- Work task -
Check every line of the entries for "subgraph", and copy the lines that hold it.

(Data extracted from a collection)

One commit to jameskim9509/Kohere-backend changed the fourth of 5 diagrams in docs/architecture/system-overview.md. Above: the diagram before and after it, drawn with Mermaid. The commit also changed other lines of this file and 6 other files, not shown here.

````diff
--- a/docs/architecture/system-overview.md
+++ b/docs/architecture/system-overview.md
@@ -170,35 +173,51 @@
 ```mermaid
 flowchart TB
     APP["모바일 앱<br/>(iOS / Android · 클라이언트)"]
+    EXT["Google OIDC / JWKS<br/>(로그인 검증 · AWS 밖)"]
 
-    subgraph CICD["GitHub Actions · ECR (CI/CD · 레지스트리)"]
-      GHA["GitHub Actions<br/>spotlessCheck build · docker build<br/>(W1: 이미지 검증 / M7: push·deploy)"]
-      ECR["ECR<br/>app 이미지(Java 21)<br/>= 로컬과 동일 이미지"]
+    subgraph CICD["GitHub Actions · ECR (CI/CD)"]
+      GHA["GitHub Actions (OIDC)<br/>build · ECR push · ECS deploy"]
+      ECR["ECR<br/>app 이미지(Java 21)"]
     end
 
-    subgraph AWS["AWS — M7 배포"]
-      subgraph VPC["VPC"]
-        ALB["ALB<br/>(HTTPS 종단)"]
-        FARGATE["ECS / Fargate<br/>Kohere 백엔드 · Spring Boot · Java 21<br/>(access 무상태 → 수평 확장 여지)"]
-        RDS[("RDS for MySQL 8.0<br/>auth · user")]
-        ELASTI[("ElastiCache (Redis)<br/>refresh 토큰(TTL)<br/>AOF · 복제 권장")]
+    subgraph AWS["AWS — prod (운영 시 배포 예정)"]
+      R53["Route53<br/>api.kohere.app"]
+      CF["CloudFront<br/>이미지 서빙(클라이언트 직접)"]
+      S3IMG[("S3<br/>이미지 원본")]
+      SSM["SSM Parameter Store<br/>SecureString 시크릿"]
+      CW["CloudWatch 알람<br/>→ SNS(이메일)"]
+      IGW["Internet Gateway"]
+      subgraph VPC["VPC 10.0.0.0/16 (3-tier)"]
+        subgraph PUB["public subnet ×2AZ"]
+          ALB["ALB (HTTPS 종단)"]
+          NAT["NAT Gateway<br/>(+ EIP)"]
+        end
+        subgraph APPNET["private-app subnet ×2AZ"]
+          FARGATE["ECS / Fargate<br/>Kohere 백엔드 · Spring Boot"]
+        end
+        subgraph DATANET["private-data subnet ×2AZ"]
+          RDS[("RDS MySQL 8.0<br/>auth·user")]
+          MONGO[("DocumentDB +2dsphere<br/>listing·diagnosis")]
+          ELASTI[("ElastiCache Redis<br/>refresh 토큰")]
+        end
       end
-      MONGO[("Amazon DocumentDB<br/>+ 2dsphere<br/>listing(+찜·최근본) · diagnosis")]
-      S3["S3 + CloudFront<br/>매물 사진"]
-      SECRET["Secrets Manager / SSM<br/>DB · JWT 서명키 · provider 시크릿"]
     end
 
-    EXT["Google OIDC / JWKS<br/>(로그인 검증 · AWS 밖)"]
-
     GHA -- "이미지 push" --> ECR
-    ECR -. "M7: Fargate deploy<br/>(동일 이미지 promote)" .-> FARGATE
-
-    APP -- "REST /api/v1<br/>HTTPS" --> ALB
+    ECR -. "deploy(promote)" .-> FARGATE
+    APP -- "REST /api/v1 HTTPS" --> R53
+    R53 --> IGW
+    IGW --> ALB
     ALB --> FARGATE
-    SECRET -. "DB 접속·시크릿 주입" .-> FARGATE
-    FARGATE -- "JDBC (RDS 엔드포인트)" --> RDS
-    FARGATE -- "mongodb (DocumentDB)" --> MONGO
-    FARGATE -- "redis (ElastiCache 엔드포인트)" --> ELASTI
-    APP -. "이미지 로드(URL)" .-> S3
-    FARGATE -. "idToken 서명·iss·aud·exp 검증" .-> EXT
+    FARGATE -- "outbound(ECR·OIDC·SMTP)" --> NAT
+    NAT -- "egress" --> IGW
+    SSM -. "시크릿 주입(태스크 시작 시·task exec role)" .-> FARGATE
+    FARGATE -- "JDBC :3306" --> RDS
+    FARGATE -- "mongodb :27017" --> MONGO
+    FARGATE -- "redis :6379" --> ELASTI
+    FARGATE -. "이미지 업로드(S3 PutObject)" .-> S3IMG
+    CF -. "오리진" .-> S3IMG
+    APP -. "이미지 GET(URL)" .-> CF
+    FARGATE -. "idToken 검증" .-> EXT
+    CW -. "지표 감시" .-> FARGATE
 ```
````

- Written solution -
-    subgraph CICD["GitHub Actions · ECR (CI/CD · 레지스트리)"]
+    subgraph CICD["GitHub Actions · ECR (CI/CD)"]
-    subgraph AWS["AWS — M7 배포"]
-      subgraph VPC["VPC"]
+    subgraph AWS["AWS — prod (운영 시 배포 예정)"]
+      subgraph VPC["VPC 10.0.0.0/16 (3-tier)"]
+        subgraph PUB["public subnet ×2AZ"]
+        subgraph APPNET["private-app subnet ×2AZ"]
+        subgraph DATANET["private-data subnet ×2AZ"]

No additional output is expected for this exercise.